One important thing to note is that your current decision about guardianship does not have to be permanent, and you can make amendments to it as needed. For example, you might list your sister as guardian; however, you may want to change that if your sister were to move to another state and you prefer that your children remain in the state you currently reside in due to family ties.
It is possible to attach a letter of instruction to guardianship paperwork. This is a letter that outlines how you want your children to be raised. Using the previous scenario, you could name your sister and include the clause about her remaining in the state. If she chooses to move, then you should have other people listed as well. Ensure you discuss your guardianship instructions with anyone you plan to list as an approved guardian. That will ensure that they are aware of and in agreement with your instructions.
Exclusions to Guardianship
Perhaps there are people who you know may try to obtain guardianship of your children that you do not approve of. The legal way to keep these individuals from obtaining guardianship is to list them as exclusions. State your reasons for the exclusion. For example, you could include that a person has a history of abuse and is irresponsible with money if you fear that your child might be abused or a relative might seek guardianship due to financial interests associated with your child.
A lot can happen over the years, and a parent who is currently stable could have issues in the future. Think of what would happen to your children if they were placed in foster care or maternal and paternal family members sought custody and had a bitter fight because neither you or the other parent could care for your child.
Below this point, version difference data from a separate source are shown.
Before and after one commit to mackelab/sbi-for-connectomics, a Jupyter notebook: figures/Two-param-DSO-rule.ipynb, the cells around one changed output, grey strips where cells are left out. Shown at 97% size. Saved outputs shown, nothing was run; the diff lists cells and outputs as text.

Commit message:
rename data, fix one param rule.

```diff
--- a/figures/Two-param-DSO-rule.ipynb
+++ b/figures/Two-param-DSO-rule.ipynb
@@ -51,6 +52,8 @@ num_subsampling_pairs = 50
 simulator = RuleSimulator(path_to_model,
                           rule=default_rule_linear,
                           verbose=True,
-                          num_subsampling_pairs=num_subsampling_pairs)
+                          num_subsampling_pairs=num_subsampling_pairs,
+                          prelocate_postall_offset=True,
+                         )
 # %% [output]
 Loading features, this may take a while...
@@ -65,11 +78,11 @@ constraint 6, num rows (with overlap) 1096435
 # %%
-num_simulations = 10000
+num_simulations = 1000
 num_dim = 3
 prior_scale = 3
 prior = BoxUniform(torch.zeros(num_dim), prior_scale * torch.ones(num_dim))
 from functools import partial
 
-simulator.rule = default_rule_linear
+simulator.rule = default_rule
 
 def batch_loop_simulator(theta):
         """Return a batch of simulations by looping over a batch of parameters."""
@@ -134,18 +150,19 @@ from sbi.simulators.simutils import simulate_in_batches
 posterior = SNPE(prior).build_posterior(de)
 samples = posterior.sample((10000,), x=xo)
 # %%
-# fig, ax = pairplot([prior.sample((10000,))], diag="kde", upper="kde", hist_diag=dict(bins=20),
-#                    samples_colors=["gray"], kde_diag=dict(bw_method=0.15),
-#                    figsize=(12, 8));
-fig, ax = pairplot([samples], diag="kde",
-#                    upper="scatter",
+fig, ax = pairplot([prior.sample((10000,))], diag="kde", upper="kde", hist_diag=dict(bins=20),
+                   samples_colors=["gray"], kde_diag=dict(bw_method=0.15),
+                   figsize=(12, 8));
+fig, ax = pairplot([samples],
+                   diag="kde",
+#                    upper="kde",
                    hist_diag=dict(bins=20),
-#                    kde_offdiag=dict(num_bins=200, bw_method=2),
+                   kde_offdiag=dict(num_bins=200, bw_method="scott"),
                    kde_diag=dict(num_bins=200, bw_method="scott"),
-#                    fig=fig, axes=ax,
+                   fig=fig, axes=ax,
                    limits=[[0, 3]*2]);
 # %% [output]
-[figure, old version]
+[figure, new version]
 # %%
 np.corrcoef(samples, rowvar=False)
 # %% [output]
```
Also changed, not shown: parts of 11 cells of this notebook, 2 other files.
This is why it is sensible to use a family lawyer, such as those at The Law Offices of Paul F. Moore II, as a resource to ensure that potential conflicts are minimized and backed by a strong, legal foundation.